The cost of leaving your Facebook profile unprotected at its default security settings was made much clearer this week, as security consultant Ron Bowes used a simple piece of code to trawl through every unprotected Facebook profile. He then published the personal details of over 100 million Facebook users via a peer-to-peer file-sharing system called BitTorrent.
Bowes did nothing illegal – it was more of a stunt, to reveal how much data we make available. All of the information collected was already available publicly; Bowes simply collected and indexed it.
The release of all this data in one place emphasizes the personal and professional importance of controlling your Facebook security settings. With databases like this, a potential boss could quickly scan your information, contacts and possibly even your wall posts, hobbies and other personal details.
And as everyone knows, there’s plenty to incriminate a potential employee on many Facebook walls.
For the sake of your professional life, as well as to avoid some personal complications, it’s best to lock down your profile as tightly as possible, and then ease up on the settings for people you trust.

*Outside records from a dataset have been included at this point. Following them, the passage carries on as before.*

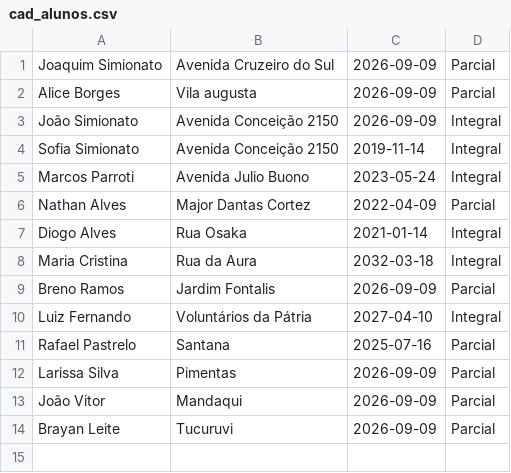
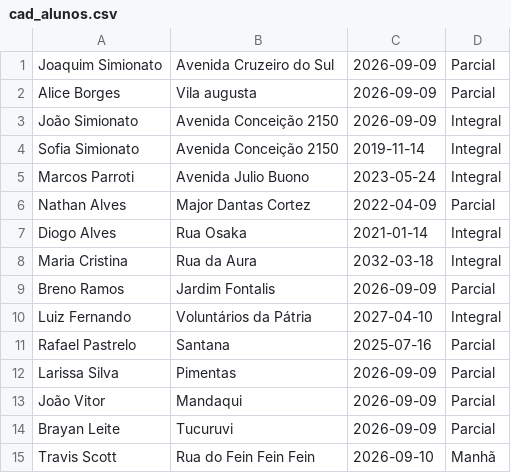
Before and after one commit to joaquimparroti/Cadastro_Alunos, a CSV file: cad_alunos.csv, drawn as a sheet.

Commit message:
README adicionado e alteração na data do calendário e alteração no tipo de aluno

```diff
--- a/cad_alunos.csv
+++ b/cad_alunos.csv
@@ -14 +14,2 @@ João Vitor,Mandaqui,2026-09-09,Parcial
 Brayan Leite,Tucuruvi,2026-09-09,Parcial
+Travis Scott,Rua do Fein Fein Fein,2026-09-10,Manhã
```
Also changed, not shown: 2 other files.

Start by setting your profile so that non-registered users – like Ron Bowes’ program – can’t access your details, and move on from there.